Material to process Block Start

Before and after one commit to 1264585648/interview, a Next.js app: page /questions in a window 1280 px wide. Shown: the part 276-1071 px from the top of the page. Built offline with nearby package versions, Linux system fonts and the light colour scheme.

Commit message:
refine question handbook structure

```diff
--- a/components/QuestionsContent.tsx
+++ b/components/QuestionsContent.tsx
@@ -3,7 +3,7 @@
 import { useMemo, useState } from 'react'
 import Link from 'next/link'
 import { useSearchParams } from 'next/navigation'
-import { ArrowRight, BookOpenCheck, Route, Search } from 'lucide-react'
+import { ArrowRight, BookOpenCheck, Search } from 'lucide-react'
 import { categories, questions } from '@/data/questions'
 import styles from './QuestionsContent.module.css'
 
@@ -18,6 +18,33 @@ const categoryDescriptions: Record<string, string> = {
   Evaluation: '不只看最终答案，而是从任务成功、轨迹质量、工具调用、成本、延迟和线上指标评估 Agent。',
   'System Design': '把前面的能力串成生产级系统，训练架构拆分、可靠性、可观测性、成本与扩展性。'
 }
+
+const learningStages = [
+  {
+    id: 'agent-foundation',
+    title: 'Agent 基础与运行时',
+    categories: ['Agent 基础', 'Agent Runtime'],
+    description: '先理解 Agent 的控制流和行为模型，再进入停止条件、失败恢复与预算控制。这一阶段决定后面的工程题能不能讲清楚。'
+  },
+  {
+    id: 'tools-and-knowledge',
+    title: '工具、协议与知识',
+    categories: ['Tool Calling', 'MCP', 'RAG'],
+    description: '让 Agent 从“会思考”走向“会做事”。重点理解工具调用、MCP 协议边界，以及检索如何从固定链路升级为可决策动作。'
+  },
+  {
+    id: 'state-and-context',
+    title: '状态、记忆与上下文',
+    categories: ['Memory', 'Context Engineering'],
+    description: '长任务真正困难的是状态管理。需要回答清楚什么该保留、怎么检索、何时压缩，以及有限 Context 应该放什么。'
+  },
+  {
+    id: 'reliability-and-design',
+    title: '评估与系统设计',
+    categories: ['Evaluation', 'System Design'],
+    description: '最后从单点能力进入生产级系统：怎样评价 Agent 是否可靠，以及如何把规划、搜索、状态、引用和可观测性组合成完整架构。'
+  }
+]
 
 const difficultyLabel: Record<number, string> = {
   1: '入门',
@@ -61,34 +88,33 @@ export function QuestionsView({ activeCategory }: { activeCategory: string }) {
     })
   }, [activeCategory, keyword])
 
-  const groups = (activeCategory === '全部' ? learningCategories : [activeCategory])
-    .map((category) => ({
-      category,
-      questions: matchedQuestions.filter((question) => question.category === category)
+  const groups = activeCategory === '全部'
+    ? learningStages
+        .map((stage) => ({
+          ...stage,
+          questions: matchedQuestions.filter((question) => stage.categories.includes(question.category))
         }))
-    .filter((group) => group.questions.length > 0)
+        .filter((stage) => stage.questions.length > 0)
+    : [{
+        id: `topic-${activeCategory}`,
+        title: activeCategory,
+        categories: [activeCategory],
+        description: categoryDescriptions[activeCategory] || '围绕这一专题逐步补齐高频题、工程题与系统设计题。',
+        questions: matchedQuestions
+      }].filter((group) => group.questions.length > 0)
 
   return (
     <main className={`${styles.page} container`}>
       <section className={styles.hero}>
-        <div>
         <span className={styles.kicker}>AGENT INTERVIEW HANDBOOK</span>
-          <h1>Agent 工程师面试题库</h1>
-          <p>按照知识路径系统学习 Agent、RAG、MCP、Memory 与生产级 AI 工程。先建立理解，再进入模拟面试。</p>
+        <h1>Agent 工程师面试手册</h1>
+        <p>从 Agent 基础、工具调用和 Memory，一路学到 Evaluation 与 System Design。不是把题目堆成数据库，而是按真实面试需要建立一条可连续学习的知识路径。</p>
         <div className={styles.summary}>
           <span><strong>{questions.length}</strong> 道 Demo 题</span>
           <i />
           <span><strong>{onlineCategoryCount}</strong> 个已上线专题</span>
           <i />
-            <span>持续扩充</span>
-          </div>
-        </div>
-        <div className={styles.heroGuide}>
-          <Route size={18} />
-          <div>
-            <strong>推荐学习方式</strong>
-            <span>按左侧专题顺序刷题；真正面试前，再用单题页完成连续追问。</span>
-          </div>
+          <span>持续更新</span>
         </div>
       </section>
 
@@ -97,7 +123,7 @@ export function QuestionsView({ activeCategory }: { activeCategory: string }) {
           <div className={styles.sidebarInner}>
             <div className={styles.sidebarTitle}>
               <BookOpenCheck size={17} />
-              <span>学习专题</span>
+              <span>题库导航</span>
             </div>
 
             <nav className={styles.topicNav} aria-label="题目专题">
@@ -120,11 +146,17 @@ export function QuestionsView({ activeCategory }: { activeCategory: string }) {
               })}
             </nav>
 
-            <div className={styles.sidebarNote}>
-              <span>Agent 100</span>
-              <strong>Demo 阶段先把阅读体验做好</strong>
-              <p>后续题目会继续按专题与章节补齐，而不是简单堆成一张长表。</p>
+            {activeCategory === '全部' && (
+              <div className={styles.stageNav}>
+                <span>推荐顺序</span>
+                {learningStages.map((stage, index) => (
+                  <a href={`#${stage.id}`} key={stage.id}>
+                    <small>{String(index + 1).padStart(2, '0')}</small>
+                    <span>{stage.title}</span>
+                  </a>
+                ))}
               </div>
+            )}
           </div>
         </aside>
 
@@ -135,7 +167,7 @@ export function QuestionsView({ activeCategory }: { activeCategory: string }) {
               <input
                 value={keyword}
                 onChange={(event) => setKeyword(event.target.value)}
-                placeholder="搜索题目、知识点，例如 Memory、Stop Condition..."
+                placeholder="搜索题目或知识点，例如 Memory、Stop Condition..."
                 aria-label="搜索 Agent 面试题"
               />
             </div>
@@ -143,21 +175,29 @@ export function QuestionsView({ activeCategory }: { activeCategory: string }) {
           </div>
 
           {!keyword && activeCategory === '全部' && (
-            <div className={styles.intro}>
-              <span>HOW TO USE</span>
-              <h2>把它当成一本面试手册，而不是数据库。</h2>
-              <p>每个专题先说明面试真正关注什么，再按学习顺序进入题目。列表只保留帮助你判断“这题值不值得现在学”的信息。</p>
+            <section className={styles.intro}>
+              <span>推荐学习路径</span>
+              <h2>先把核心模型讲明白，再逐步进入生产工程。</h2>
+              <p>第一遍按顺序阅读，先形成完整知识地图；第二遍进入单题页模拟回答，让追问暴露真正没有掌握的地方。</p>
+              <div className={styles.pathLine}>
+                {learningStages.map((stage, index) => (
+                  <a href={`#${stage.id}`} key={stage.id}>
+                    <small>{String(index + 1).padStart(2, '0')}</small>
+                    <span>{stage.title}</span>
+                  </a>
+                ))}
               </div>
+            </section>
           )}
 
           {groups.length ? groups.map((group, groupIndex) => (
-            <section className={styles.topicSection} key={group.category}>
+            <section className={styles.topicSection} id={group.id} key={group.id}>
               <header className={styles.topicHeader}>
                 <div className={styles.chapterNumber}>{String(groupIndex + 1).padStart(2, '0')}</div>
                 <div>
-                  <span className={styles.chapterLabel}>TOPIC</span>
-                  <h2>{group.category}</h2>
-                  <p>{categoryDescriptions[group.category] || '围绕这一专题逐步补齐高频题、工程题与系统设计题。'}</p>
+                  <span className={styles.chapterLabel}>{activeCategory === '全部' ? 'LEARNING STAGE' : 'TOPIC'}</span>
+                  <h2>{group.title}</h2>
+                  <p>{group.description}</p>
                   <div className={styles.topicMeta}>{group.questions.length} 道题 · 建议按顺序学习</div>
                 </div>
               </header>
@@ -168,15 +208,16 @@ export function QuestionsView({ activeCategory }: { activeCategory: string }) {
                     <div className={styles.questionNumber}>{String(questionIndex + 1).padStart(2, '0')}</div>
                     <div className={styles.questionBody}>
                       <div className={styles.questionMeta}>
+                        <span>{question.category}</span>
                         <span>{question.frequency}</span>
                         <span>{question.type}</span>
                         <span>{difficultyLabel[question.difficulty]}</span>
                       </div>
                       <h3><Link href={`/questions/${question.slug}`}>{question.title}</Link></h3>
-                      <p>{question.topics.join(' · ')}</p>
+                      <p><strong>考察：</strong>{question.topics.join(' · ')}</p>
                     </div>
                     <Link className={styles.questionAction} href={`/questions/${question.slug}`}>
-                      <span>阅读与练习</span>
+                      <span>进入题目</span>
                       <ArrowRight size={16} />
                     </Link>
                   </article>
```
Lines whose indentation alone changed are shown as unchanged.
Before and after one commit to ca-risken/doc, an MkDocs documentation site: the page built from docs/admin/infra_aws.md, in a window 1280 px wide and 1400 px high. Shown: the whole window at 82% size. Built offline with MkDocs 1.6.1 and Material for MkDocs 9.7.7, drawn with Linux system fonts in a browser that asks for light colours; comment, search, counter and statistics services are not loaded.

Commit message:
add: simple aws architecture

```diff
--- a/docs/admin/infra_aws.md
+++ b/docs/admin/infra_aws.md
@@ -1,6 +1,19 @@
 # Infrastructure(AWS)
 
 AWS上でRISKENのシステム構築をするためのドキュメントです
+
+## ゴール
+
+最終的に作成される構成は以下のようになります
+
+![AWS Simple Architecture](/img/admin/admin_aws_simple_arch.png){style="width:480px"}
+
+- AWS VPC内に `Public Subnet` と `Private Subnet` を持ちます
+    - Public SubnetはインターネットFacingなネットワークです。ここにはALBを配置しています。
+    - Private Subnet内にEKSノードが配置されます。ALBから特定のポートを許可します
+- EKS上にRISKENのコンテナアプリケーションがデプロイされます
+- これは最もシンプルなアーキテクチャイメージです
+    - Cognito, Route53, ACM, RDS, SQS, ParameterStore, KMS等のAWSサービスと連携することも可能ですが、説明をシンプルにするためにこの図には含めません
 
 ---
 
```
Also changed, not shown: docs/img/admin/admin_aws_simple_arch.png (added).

Material to process Block End

### Work to complete
Write out every line of the preceding listing that contains "Memory".

### Response box
+    categories: ['Memory', 'Context Engineering'],
-          <p>按照知识路径系统学习 Agent、RAG、MCP、Memory 与生产级 AI 工程。先建立理解，再进入模拟面试。</p>
+        <p>从 Agent 基础、工具调用和 Memory，一路学到 Evaluation 与 System Design。不是把题目堆成数据库，而是按真实面试需要建立一条可连续学习的知识路径。</p>
-                placeholder="搜索题目、知识点，例如 Memory、Stop Condition..."
+                placeholder="搜索题目或知识点，例如 Memory、Stop Condition..."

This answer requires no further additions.